Description of the task:
Without changing a single character, write out every record below.

• • • • •

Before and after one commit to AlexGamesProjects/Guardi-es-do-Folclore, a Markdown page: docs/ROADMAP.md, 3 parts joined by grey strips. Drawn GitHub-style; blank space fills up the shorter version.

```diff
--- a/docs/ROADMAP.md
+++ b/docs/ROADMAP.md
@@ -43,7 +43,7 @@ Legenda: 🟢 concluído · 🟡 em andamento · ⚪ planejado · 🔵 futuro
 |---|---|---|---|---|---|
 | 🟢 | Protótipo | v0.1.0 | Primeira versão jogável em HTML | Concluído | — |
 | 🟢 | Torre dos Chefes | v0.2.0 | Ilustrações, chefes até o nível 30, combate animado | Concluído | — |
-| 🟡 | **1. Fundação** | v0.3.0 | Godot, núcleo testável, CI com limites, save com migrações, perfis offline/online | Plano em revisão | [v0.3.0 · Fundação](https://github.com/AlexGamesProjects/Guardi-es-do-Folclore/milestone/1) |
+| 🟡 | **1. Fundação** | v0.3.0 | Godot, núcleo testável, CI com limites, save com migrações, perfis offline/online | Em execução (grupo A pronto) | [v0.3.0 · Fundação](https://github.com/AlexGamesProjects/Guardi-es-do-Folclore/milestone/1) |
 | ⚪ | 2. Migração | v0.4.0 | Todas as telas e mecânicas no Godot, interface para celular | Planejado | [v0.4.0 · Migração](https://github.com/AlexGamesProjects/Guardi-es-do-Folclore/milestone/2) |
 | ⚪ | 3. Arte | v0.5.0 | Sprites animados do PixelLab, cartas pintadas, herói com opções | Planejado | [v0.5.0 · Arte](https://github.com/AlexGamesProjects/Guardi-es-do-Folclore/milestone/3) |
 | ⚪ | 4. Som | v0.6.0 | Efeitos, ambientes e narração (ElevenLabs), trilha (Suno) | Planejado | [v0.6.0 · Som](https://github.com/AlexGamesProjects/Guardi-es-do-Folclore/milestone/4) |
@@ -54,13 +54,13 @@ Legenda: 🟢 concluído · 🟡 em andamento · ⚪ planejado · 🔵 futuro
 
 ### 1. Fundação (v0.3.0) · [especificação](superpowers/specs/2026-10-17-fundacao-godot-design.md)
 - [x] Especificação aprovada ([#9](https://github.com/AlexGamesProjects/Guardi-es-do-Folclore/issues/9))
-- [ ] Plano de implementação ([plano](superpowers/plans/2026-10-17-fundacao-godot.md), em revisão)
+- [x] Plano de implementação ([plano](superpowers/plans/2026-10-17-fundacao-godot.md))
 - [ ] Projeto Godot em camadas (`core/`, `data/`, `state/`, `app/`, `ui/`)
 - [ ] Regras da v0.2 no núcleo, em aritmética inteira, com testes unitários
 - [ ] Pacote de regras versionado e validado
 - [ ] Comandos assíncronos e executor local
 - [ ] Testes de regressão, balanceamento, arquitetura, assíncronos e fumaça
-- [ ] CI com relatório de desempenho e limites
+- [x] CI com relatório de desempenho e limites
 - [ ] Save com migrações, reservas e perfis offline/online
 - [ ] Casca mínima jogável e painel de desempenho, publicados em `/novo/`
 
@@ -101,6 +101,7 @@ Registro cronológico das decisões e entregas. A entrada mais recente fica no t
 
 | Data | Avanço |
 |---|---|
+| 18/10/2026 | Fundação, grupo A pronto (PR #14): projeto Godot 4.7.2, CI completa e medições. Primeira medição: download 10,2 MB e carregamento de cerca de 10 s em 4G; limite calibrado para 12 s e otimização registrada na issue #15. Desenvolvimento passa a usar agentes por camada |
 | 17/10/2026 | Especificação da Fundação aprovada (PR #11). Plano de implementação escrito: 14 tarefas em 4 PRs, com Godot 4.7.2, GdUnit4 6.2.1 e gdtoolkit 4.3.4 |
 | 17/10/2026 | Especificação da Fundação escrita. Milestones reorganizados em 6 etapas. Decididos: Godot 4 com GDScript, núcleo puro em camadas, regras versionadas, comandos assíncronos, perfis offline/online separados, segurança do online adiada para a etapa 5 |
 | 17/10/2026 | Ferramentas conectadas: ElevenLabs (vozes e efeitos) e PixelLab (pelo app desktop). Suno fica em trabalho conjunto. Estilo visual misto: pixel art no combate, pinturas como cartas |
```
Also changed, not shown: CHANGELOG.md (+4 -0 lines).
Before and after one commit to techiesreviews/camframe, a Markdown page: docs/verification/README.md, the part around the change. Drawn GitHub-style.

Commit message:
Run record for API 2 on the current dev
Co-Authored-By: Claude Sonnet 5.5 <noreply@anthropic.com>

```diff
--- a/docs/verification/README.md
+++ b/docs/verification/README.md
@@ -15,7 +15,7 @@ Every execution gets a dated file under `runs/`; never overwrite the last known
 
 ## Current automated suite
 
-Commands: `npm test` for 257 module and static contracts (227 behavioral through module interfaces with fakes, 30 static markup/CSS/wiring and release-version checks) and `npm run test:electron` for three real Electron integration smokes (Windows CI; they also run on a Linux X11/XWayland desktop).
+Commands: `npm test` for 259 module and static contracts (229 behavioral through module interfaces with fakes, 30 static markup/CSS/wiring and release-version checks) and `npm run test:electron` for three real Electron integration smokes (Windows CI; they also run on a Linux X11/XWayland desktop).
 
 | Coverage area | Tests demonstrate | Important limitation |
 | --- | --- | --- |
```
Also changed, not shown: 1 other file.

• • • • •

Expected output:
Before and after one commit to AlexGamesProjects/Guardi-es-do-Folclore, a Markdown page: docs/ROADMAP.md, 3 parts joined by grey strips. Drawn GitHub-style; blank space fills up the shorter version.

```diff
--- a/docs/ROADMAP.md
+++ b/docs/ROADMAP.md
@@ -43,7 +43,7 @@ Legenda: 🟢 concluído · 🟡 em andamento · ⚪ planejado · 🔵 futuro
 |---|---|---|---|---|---|
 | 🟢 | Protótipo | v0.1.0 | Primeira versão jogável em HTML | Concluído | — |
 | 🟢 | Torre dos Chefes | v0.2.0 | Ilustrações, chefes até o nível 30, combate animado | Concluído | — |
-| 🟡 | **1. Fundação** | v0.3.0 | Godot, núcleo testável, CI com limites, save com migrações, perfis offline/online | Plano em revisão | [v0.3.0 · Fundação](https://github.com/AlexGamesProjects/Guardi-es-do-Folclore/milestone/1) |
+| 🟡 | **1. Fundação** | v0.3.0 | Godot, núcleo testável, CI com limites, save com migrações, perfis offline/online | Em execução (grupo A pronto) | [v0.3.0 · Fundação](https://github.com/AlexGamesProjects/Guardi-es-do-Folclore/milestone/1) |
 | ⚪ | 2. Migração | v0.4.0 | Todas as telas e mecânicas no Godot, interface para celular | Planejado | [v0.4.0 · Migração](https://github.com/AlexGamesProjects/Guardi-es-do-Folclore/milestone/2) |
 | ⚪ | 3. Arte | v0.5.0 | Sprites animados do PixelLab, cartas pintadas, herói com opções | Planejado | [v0.5.0 · Arte](https://github.com/AlexGamesProjects/Guardi-es-do-Folclore/milestone/3) |
 | ⚪ | 4. Som | v0.6.0 | Efeitos, ambientes e narração (ElevenLabs), trilha (Suno) | Planejado | [v0.6.0 · Som](https://github.com/AlexGamesProjects/Guardi-es-do-Folclore/milestone/4) |
@@ -54,13 +54,13 @@ Legenda: 🟢 concluído · 🟡 em andamento · ⚪ planejado · 🔵 futuro
 
 ### 1. Fundação (v0.3.0) · [especificação](superpowers/specs/2026-10-17-fundacao-godot-design.md)
 - [x] Especificação aprovada ([#9](https://github.com/AlexGamesProjects/Guardi-es-do-Folclore/issues/9))
-- [ ] Plano de implementação ([plano](superpowers/plans/2026-10-17-fundacao-godot.md), em revisão)
+- [x] Plano de implementação ([plano](superpowers/plans/2026-10-17-fundacao-godot.md))
 - [ ] Projeto Godot em camadas (`core/`, `data/`, `state/`, `app/`, `ui/`)
 - [ ] Regras da v0.2 no núcleo, em aritmética inteira, com testes unitários
 - [ ] Pacote de regras versionado e validado
 - [ ] Comandos assíncronos e executor local
 - [ ] Testes de regressão, balanceamento, arquitetura, assíncronos e fumaça
-- [ ] CI com relatório de desempenho e limites
+- [x] CI com relatório de desempenho e limites
 - [ ] Save com migrações, reservas e perfis offline/online
 - [ ] Casca mínima jogável e painel de desempenho, publicados em `/novo/`
 
@@ -101,6 +101,7 @@ Registro cronológico das decisões e entregas. A entrada mais recente fica no t
 
 | Data | Avanço |
 |---|---|
+| 18/10/2026 | Fundação, grupo A pronto (PR #14): projeto Godot 4.7.2, CI completa e medições. Primeira medição: download 10,2 MB e carregamento de cerca de 10 s em 4G; limite calibrado para 12 s e otimização registrada na issue #15. Desenvolvimento passa a usar agentes por camada |
 | 17/10/2026 | Especificação da Fundação aprovada (PR #11). Plano de implementação escrito: 14 tarefas em 4 PRs, com Godot 4.7.2, GdUnit4 6.2.1 e gdtoolkit 4.3.4 |
 | 17/10/2026 | Especificação da Fundação escrita. Milestones reorganizados em 6 etapas. Decididos: Godot 4 com GDScript, núcleo puro em camadas, regras versionadas, comandos assíncronos, perfis offline/online separados, segurança do online adiada para a etapa 5 |
 | 17/10/2026 | Ferramentas conectadas: ElevenLabs (vozes e efeitos) e PixelLab (pelo app desktop). Suno fica em trabalho conjunto. Estilo visual misto: pixel art no combate, pinturas como cartas |
```
Also changed, not shown: CHANGELOG.md (+4 -0 lines).
Before and after one commit to techiesreviews/camframe, a Markdown page: docs/verification/README.md, the part around the change. Drawn GitHub-style.

Commit message:
Run record for API 2 on the current dev
Co-Authored-By: Claude Sonnet 5.5 <noreply@anthropic.com>

```diff
--- a/docs/verification/README.md
+++ b/docs/verification/README.md
@@ -15,7 +15,7 @@ Every execution gets a dated file under `runs/`; never overwrite the last known
 
 ## Current automated suite
 
-Commands: `npm test` for 257 module and static contracts (227 behavioral through module interfaces with fakes, 30 static markup/CSS/wiring and release-version checks) and `npm run test:electron` for three real Electron integration smokes (Windows CI; they also run on a Linux X11/XWayland desktop).
+Commands: `npm test` for 259 module and static contracts (229 behavioral through module interfaces with fakes, 30 static markup/CSS/wiring and release-version checks) and `npm run test:electron` for three real Electron integration smokes (Windows CI; they also run on a Linux X11/XWayland desktop).
 
 | Coverage area | Tests demonstrate | Important limitation |
 | --- | --- | --- |
```
Also changed, not shown: 1 other file.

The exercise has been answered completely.